24 hours in beautiful Cedar Key

New prints capture beauty of Gulf Coast

I had never heard of Cedar Key, Florida, until last week while searching for somewhere to spend some time between Bassmaster Elite Series events. I came across it on Google Maps, and then a buddy who once lived in the Sunshine State promised me I would love it.

He was so right!

I arrived in the quaint little fishing village about noon, grabbed lunch at a small diner on the main strip and asked a local for lodging recommendations. Moments later I was checking in to the Beach Front Motel.

Then I started driving around. On the way in I had seen mud flats lining the one road leading to Cedar Key, and it looked like there was trash everywhere. Turns out those areas of "garbage" were actually clams, for which Cedar Key is famous. The motel owner told me clams are big business and are shipped all over the country to "rich people."

The natural beauty of the area was amazing, with rich tidal beaches and flats everywhere. No matter where I went, the trademark clam beds were present.
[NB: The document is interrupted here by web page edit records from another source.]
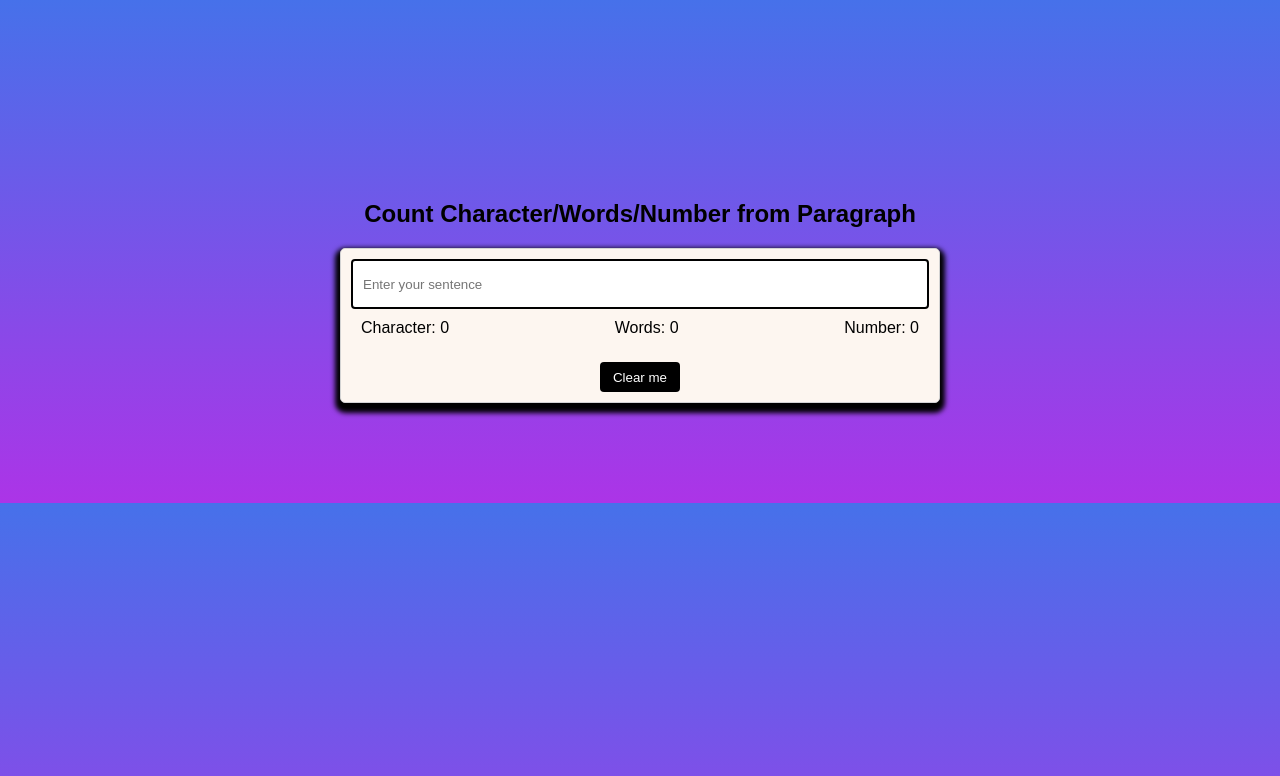
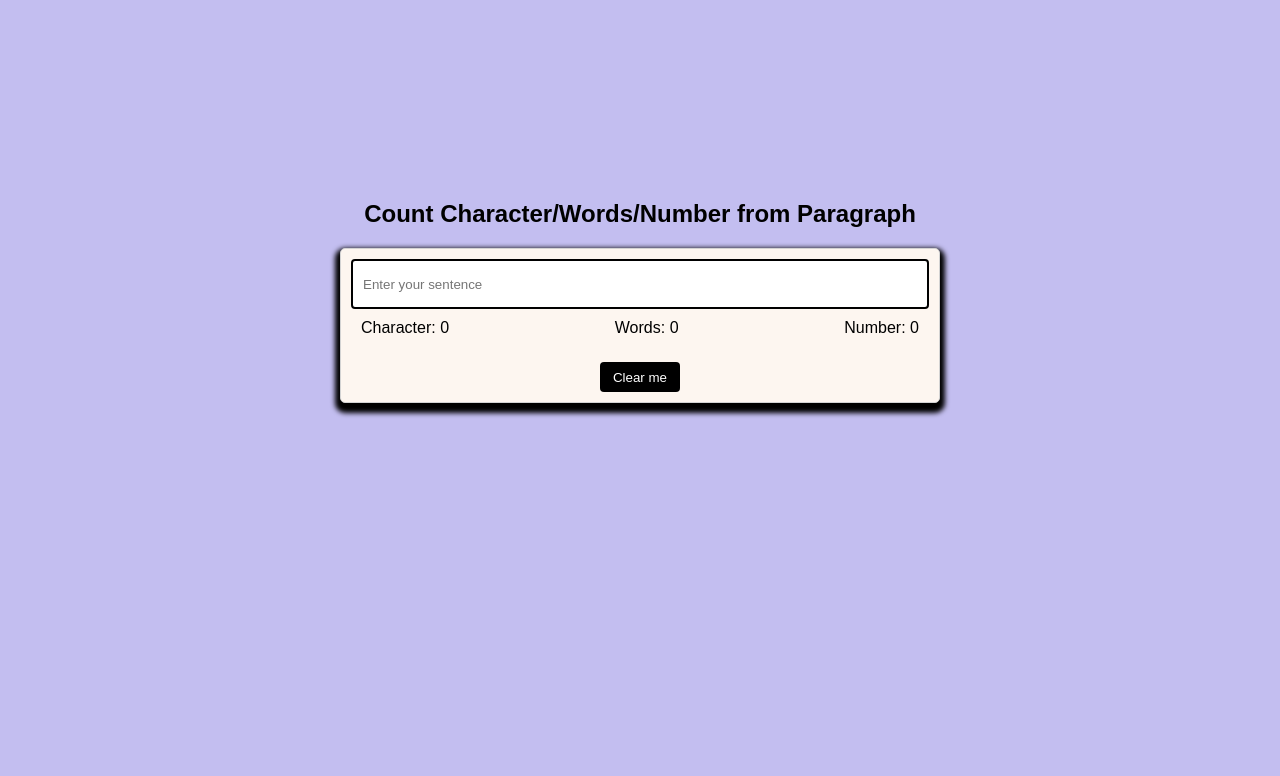
Before and after one commit to GauravSinghdev/Count-char-words-number, a plain HTML site: page index.html in a window 1280 px wide. Drawn offline with Linux system fonts and the light colour scheme.

Commit message:
Update style.css

```diff
--- a/style.css
+++ b/style.css
@@ -6,7 +6,7 @@
 }
 
 body{
-    background: linear-gradient(#4671EA, #AC34E7);
+    background-color: #C3BEF0;
 }
 
 
```
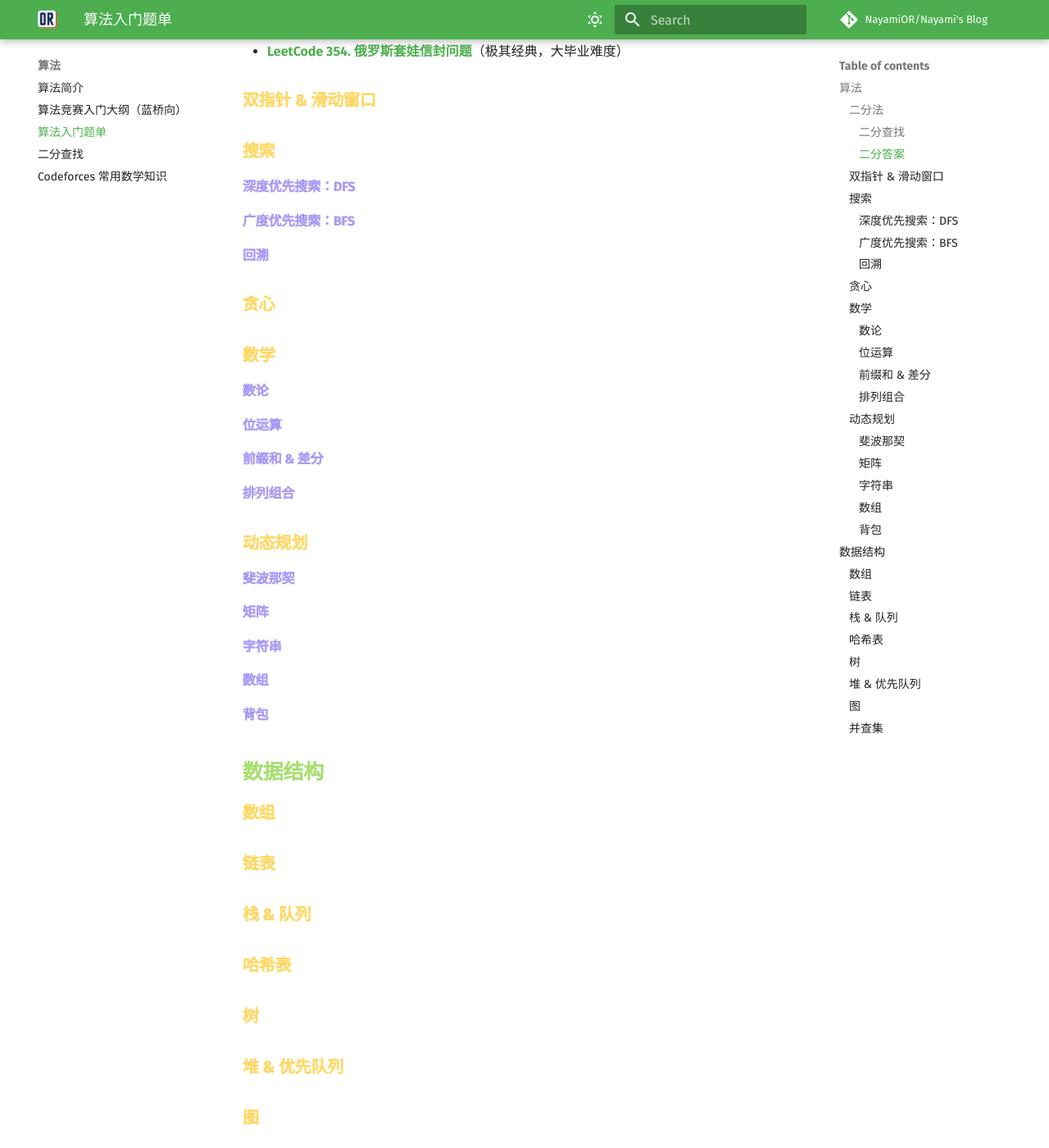
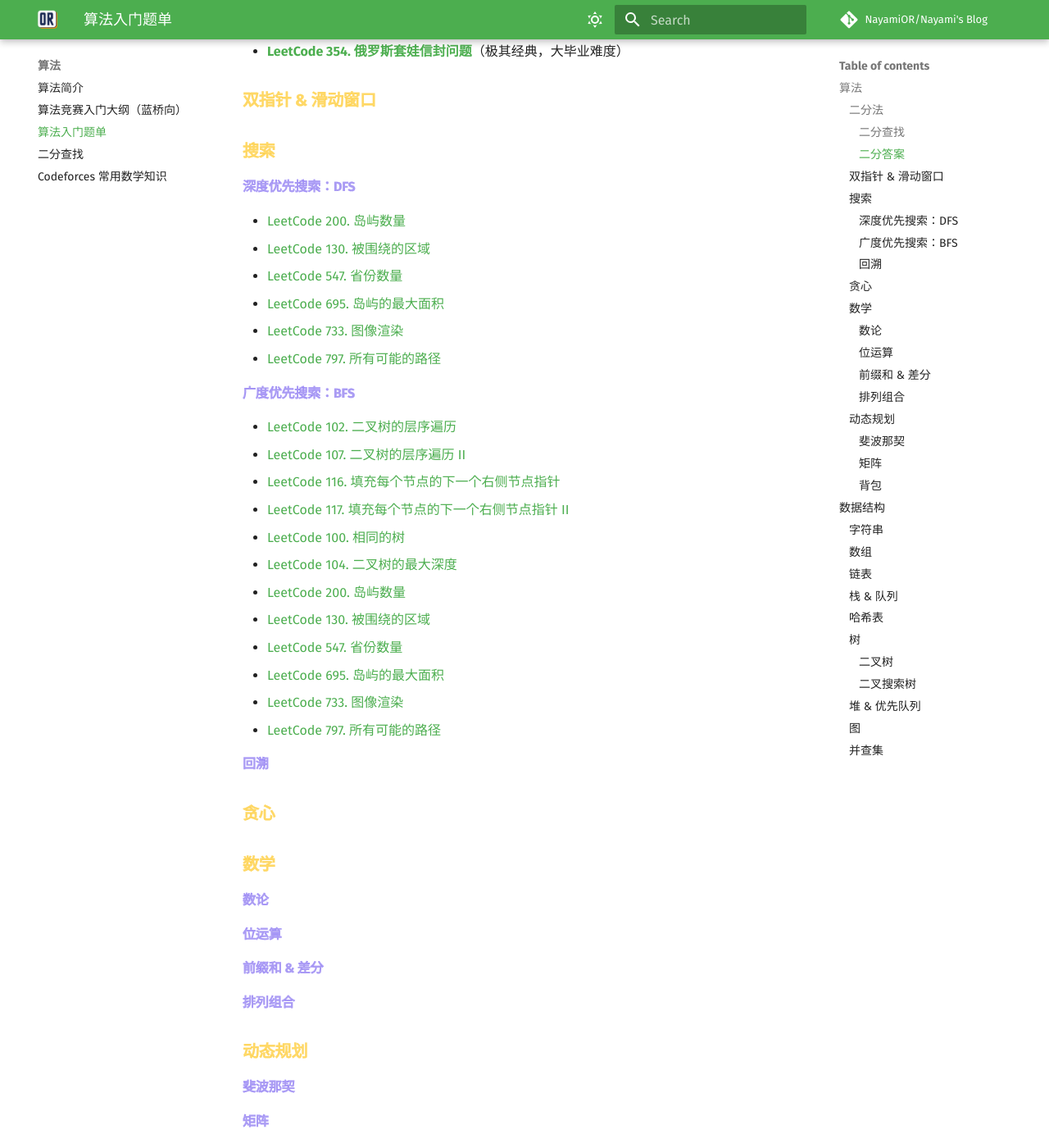
Before and after one commit to NayamiOR/nayamis-blog, an MkDocs documentation site: the page built from docs/Algo/algo-checklist.md, in a window 1280 px wide and 1400 px high, scrolled down 937 px. Shown: the whole window at 82% size. Built offline with MkDocs 1.6.1 and Material for MkDocs 9.7.7, drawn with Linux system fonts in a browser that asks for light colours; some web fonts are replaced; comment, search, counter and statistics services are not loaded; some of the changed text lies outside the part shown.

Commit message:
update dfs, bfs, linkedlist, binary tree checklist

```diff
--- a/docs/Algo/algo-checklist.md
+++ b/docs/Algo/algo-checklist.md
@@ -34,7 +34,27 @@
 
 #### 深度优先搜索：DFS
 
+- [LeetCode 200. 岛屿数量](https://leetcode-cn.com/problems/number-of-islands/)
+- [LeetCode 130. 被围绕的区域](https://leetcode-cn.com/problems/surrounded-regions/)
+- [LeetCode 547. 省份数量](https://leetcode-cn.com/problems/number-of-provinces/)
+- [LeetCode 695. 岛屿的最大面积](https://leetcode-cn.com/problems/max-area-of-island/)
+- [LeetCode 733. 图像渲染](https://leetcode-cn.com/problems/flood-fill/)
+- [LeetCode 797. 所有可能的路径](https://leetcode-cn.com/problems/all-paths-from-source-to-target/)
+
 #### 广度优先搜索：BFS
+
+- [LeetCode 102. 二叉树的层序遍历](https://leetcode-cn.com/problems/binary-tree-level-order-traversal/)
+- [LeetCode 107. 二叉树的层序遍历 II](https://leetcode-cn.com/problems/binary-tree-level-order-traversal-ii/)
+- [LeetCode 116. 填充每个节点的下一个右侧节点指针](https://leetcode-cn.com/problems/populating-next-right-pointers-in-each-node/)
+- [LeetCode 117. 填充每个节点的下一个右侧节点指针 II](https://leetcode-cn.com/problems/populating-next-right-pointers-in-each-node-ii/)
+- [LeetCode 100. 相同的树](https://leetcode-cn.com/problems/same-tree/)
+- [LeetCode 104. 二叉树的最大深度](https://leetcode-cn.com/problems/maximum-depth-of-binary-tree/)
+- [LeetCode 200. 岛屿数量](https://leetcode-cn.com/problems/number-of-islands/)
+- [LeetCode 130. 被围绕的区域](https://leetcode-cn.com/problems/surrounded-regions/)
+- [LeetCode 547. 省份数量](https://leetcode-cn.com/problems/number-of-provinces/)
+- [LeetCode 695. 岛屿的最大面积](https://leetcode-cn.com/problems/max-area-of-island/)
+- [LeetCode 733. 图像渲染](https://leetcode-cn.com/problems/flood-fill/)
+- [LeetCode 797. 所有可能的路径](https://leetcode-cn.com/problems/all-paths-from-source-to-target/)
 
 #### 回溯
 
@@ -56,17 +76,24 @@
 
 #### 矩阵
 
-#### 字符串
-
-#### 数组
-
 #### 背包
 
 ## 数据结构
 
+### 字符串
+
 ### 数组
 
 ### 链表
+
+- [LeetCode 21. 合并两个有序链表](https://leetcode-cn.com/problems/merge-two-sorted-lists/)
+- [LeetCode 83. 删除排序链表中的重复元素](https://leetcode-cn.com/problems/remove-duplicates-from-sorted-list/)
+- [LeetCode 19. 删除链表的倒数第 N 个结点](https://leetcode-cn.com/problems/remove-nth-node-from-end-of-list/)
+- [LeetCode 141. 环形链表](https://leetcode-cn.com/problems/linked-list-cycle/)
+- [LeetCode 142. 环形链表 II](https://leetcode-cn.com/problems/linked-list-cycle-ii/)
+- [LeetCode 203. 移除链表元素](https://leetcode-cn.com/problems/remove-linked-list-elements/)
+- [LeetCode 206. 反转链表](https://leetcode-cn.com/problems/reverse-linked-list/)
+- [LeetCode 237. 删除链表中的节点](https://leetcode-cn.com/problems/delete-node-in-a-linked-list/)
 
 ### 栈 & 队列
 
@@ -74,6 +101,15 @@
 
 ### 树
 
+#### 二叉树
+
+-[LeetCode 144. 二叉树的前序遍历](https://leetcode-cn.com/problems/binary-tree-preorder-traversal/) -[LeetCode 94. 二叉树的中序遍历](https://leetcode-cn.com/problems/binary-tree-inorder-traversal/) -[LeetCode 145. 二叉树的后序遍历](https://leetcode-cn.com/problems/binary-tree-postorder-traversal/) -[LeetCode 102. 二叉树的层序遍历](https://leetcode-cn.com/problems/binary-tree-level-order-traversal/) -[LeetCode 107. 二叉树的层序遍历 II](https://leetcode-cn.com/problems/binary-tree-level-order-traversal-ii/)
+
+- [LeetCode 104. 二叉树的最大深度](https://leetcode-cn.com/problems/maximum-depth-of-binary-tree/)
+- [LeetCode 116. 填充每个节点的下一个右侧节点指针](https://leetcode-cn.com/problems/populating-next-right-pointers-in-each-node/)
+
+#### 二叉搜索树
+
 ### 堆 & 优先队列
 
 ### 图
```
The challenge was finding locations to shoot. While not quite as developed as Florida's Atlantic Coast, the islands had houses lining much of the seashore — and private property signs were everywhere.

I finally found a place to shoot sunrise the next morning. It was a beautiful pool of water trapped by a clam bed with a mangrove tree in the background and two of the nearby islands on the horizon. I shot a really nice daytime photo of the scene and moved on to locate a sunset spot for the evening.

Honestly, I started to panic a bit. You see, clouds that promised a wonderful sunset formed as the afternoon aged, so I just had to find a perfect spot to set up.

I finally noticed a sign pointing to the Cedar Key Railroad Trestle Nature Trail, so I pulled into a spot and made the short hike to the end of the trail. The walk was stunning, through thick forests of mangrove trees. The trail ended at a bayou that had some potential, but I wasn't just blown away by the scene.

As I walked back to the truck, I spied something on the edge of the mangroves on the sunset side of the trail. I picked my way through the trees to find an old pier that had fallen into the mud flat.

It was the perfect setup. Clam beds were scattered over the mud flat, and puddles of water were trapped. I knew if the skies really lighted up those puddles would provide wonderful reflections.

I was right. As I stood on that old wooden platform (which was covered with mud and prone to breaking under my feet), the setting sun threw beautiful colors across the clouds.

The final print, "Low Tide at Cedar Key," is simply amazing!

Sunrise took my breath away

My eyes popped open at 3:30 a.m. the next day. I don't know why, but I just couldn't get back to sleep. So I brewed a pot of Community Coffee, and worked up "Low Tide at Cedar Key." It was just a 10-minute drive to that sunrise location, so I had a lot of time to burn (sunrise wasn't until 7:20!).

By 5:45 a.m., I couldn't stand it anymore. I downed the last of the coffee and walked to my truck. 

I parked on the side of the road almost an hour before the first hint of light edged the horizon.

It was fortunate I was so early. I was setting up exactly as I planned the day before, and then I realized the sun would not rise where I calculated. Sure, I could have tried to get indirect color on the southern horizon, but a large cloud bank there made me worry it just wouldn't work.

So I had to refigure my composition. I hurried closer to the mangrove tree, and found a really nice scene that would show off iconic Florida tree and some clams on the beach. And I could use the tree to hide the town's water tower. Perfect!

The resulting print, "Cedar Key Sunrise," is one that will always trigger memories of standing on that beach and watching the sun cast beautiful colors over the scene.

Other beautiful photos

While my focus was capturing sunrise and sunset, I created a couple of other prints that captured the beauty outside those few magical minutes.

While scouting for the sunrise photo session, I shot the scene at the mouth of Daughtry Bayou with wonderful clouds above and a small reflective pool of water trapped by a clam reef. I titled this gorgeous print "Daughtry Bayou Lagoon" (scroll down to see it).

The next morning after the sunrise color faded, I repositioned to capture the amazing morning sunlight on the mangrove and clumps of clams. "Mangrove in the Morning" is such a beautiful print!

I had to be in Tavares, Florida, that afternoon, so I decided I was going to head that way immediately after securing the early morning sots.

And I almost made it out of the area. However, at as I drove northeast on Highway 24, I passed a little dirt road beside a sign reading "Lukens Tract, Cedar Keys National Wildlife Refuge." Yeah, I quickly turned into the refuge just to see what was there.

Fifteen minutes later I was standing on the edge of a wonderful pond surrounded by marsh grass. I set up and created "Cedar Keys Pond." Scroll down to see this beautiful print

The trip resulted in five gorgeous prints: I made the 1 1/2-hour drive with a smile on my face.